- HOW TO COMPLETE THIS TASK: Show all the lines in the data below that include the word "const".

[Change listing data]
........
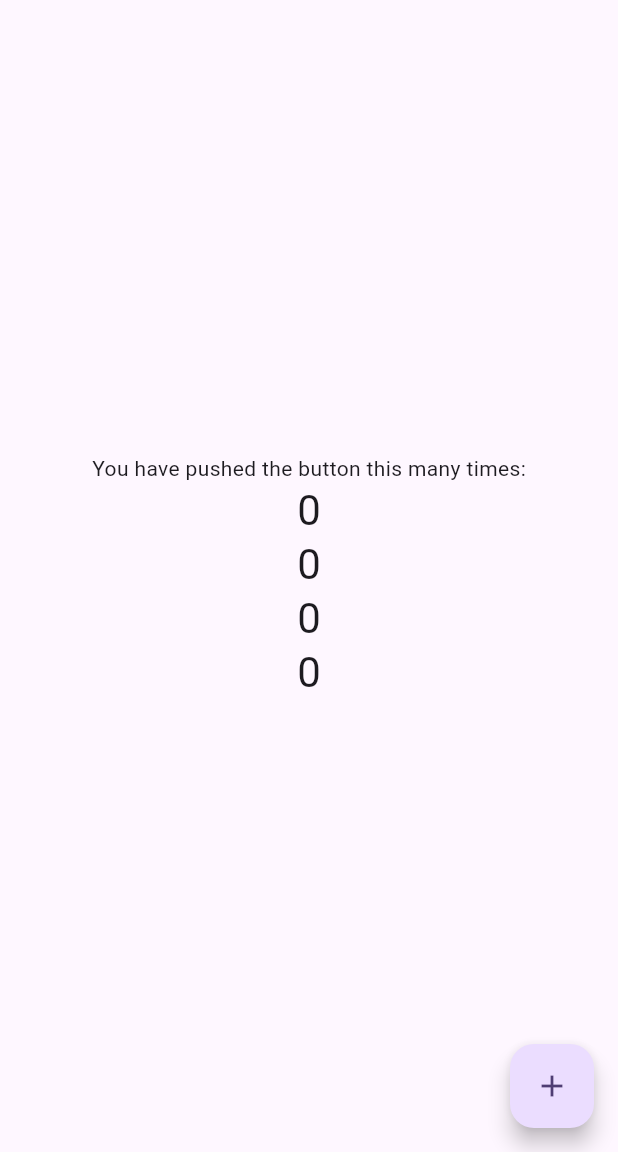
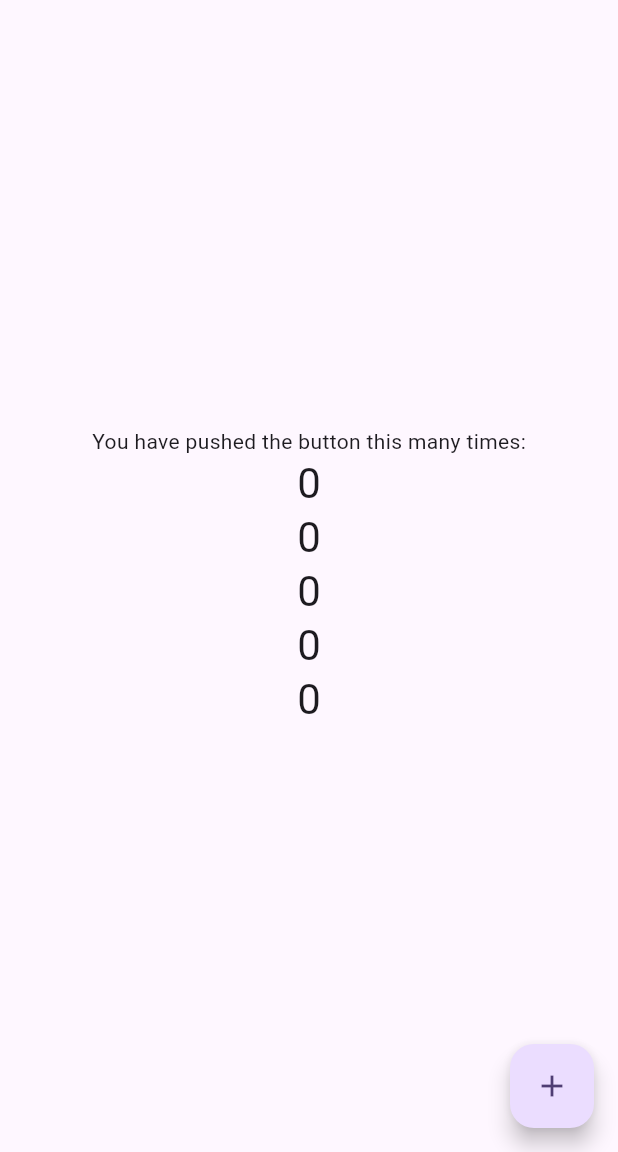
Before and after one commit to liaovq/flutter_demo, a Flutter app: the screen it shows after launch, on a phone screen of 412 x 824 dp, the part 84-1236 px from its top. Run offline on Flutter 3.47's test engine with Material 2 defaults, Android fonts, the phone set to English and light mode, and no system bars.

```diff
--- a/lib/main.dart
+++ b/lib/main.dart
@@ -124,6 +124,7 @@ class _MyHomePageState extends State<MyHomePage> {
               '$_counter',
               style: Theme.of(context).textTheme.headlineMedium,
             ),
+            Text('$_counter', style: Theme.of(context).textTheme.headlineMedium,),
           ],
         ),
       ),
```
........
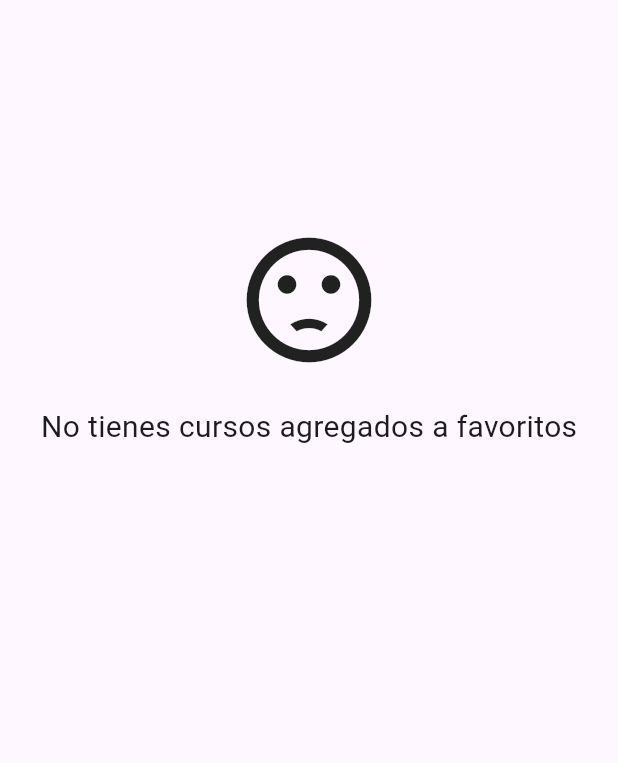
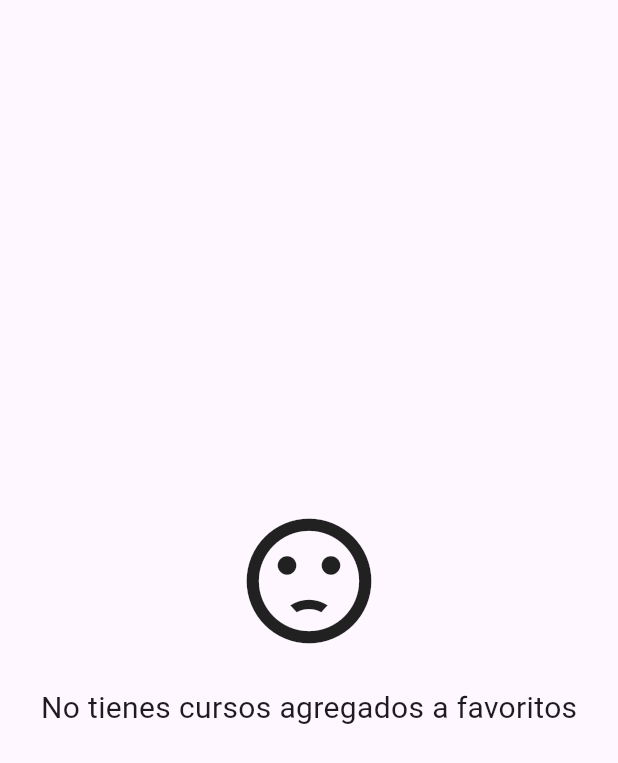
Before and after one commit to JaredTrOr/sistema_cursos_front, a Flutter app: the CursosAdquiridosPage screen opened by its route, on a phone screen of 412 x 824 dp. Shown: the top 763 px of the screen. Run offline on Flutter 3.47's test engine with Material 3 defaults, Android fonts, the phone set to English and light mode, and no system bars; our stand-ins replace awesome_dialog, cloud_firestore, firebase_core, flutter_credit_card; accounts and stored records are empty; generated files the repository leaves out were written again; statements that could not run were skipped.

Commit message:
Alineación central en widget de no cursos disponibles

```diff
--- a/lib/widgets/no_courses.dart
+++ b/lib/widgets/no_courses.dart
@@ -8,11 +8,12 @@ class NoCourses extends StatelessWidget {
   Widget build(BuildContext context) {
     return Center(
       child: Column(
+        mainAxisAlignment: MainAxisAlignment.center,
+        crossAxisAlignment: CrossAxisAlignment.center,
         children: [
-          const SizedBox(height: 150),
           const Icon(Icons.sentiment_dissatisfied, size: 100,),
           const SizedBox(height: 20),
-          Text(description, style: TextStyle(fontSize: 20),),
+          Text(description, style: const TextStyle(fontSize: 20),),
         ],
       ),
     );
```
........
- RESPONSE:
-          const SizedBox(height: 150),
           const Icon(Icons.sentiment_dissatisfied, size: 100,),
           const SizedBox(height: 20),
+          Text(description, style: const TextStyle(fontSize: 20),),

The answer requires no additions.